Description of the task - Which of the lines below hold "item"? Please return each one.

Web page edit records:

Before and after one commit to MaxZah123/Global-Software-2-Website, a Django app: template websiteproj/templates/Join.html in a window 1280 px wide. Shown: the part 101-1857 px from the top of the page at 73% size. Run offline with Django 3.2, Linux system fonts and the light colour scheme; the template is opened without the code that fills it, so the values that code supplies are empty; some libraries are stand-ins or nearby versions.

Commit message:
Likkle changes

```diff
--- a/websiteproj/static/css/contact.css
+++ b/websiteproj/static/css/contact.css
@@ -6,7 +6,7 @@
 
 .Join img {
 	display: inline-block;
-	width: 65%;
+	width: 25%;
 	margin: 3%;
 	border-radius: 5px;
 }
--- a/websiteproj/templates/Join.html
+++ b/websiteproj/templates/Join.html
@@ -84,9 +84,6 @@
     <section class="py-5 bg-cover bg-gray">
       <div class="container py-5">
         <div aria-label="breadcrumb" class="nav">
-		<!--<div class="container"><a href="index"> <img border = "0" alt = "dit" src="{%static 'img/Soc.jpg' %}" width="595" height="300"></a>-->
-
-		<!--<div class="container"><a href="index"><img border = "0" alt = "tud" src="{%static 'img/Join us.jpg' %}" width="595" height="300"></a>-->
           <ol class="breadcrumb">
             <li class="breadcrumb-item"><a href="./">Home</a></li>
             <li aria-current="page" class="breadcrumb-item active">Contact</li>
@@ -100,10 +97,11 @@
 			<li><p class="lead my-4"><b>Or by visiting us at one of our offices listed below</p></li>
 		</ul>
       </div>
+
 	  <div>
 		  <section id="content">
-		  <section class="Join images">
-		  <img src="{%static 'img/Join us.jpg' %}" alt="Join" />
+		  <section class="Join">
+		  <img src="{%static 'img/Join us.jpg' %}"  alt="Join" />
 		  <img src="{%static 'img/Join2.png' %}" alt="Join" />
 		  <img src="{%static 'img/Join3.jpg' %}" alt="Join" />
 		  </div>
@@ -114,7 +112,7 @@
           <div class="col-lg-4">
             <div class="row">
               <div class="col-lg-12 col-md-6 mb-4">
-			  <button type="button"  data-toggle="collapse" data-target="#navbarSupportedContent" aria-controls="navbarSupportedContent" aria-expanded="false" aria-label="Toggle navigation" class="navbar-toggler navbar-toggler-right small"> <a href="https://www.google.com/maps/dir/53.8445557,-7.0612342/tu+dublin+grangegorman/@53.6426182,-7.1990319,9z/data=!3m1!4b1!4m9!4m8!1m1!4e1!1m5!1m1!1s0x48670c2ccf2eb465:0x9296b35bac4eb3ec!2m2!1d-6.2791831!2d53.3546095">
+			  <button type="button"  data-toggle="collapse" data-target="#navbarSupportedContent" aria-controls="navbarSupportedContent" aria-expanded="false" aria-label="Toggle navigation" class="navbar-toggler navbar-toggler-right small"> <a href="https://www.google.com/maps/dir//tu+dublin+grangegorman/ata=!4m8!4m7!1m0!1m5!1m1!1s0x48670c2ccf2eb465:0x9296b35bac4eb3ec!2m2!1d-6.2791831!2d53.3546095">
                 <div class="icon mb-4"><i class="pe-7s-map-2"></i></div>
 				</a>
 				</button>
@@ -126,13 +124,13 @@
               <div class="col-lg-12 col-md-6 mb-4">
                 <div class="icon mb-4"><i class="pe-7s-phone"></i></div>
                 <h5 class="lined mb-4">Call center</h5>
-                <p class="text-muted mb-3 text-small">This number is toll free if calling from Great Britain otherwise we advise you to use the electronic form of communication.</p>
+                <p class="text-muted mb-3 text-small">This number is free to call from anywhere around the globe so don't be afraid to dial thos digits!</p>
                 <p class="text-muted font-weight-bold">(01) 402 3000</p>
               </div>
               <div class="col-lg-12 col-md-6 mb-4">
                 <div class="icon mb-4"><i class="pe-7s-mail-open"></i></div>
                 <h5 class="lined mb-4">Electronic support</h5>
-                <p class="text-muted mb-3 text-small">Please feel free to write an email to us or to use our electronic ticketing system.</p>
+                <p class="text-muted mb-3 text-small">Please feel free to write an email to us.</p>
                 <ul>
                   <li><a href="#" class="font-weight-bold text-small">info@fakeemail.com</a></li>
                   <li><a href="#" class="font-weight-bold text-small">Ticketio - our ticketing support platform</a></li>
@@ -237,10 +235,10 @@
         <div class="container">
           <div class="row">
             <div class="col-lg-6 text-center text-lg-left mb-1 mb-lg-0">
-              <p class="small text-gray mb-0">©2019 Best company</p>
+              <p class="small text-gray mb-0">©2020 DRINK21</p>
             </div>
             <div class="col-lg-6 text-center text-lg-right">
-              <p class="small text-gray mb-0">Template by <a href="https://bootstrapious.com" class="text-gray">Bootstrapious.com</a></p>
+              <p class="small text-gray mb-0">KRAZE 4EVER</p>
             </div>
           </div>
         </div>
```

The answer -
             <li class="breadcrumb-item"><a href="./">Home</a></li>
             <li aria-current="page" class="breadcrumb-item active">Contact</li>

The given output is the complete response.